**WHAT TO PRODUCE:** Count how many lines of the data include the string "name", then say that number and stop.

**Before-and-after change records:**
- - - - - - -
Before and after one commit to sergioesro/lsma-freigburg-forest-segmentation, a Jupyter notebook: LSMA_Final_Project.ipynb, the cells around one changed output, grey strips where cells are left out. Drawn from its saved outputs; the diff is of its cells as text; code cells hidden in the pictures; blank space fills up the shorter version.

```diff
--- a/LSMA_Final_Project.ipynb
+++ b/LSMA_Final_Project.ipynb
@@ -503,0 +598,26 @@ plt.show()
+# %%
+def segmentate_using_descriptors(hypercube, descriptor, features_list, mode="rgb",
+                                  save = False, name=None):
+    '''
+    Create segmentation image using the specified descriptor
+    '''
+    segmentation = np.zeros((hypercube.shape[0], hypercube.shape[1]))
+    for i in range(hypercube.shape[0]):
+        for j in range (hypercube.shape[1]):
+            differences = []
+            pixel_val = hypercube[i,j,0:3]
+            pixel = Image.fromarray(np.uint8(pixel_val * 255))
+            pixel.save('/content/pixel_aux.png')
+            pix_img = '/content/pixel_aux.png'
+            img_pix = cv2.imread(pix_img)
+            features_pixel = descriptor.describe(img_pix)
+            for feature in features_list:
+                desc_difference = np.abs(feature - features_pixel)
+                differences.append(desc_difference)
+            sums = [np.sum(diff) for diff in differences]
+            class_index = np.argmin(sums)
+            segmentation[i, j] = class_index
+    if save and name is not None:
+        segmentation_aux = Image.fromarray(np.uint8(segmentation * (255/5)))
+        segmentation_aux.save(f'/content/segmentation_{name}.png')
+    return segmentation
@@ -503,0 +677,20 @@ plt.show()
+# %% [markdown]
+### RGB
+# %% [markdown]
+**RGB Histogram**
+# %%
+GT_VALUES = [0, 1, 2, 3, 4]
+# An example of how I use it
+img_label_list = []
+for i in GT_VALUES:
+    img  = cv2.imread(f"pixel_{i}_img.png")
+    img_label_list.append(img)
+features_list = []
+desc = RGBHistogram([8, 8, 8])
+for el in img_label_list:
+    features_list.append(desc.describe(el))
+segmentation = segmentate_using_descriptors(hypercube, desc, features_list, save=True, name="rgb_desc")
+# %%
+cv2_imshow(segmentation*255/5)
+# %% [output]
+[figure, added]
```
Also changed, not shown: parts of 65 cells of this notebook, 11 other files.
- - - - - - -
**TASK RESPONSE:** 4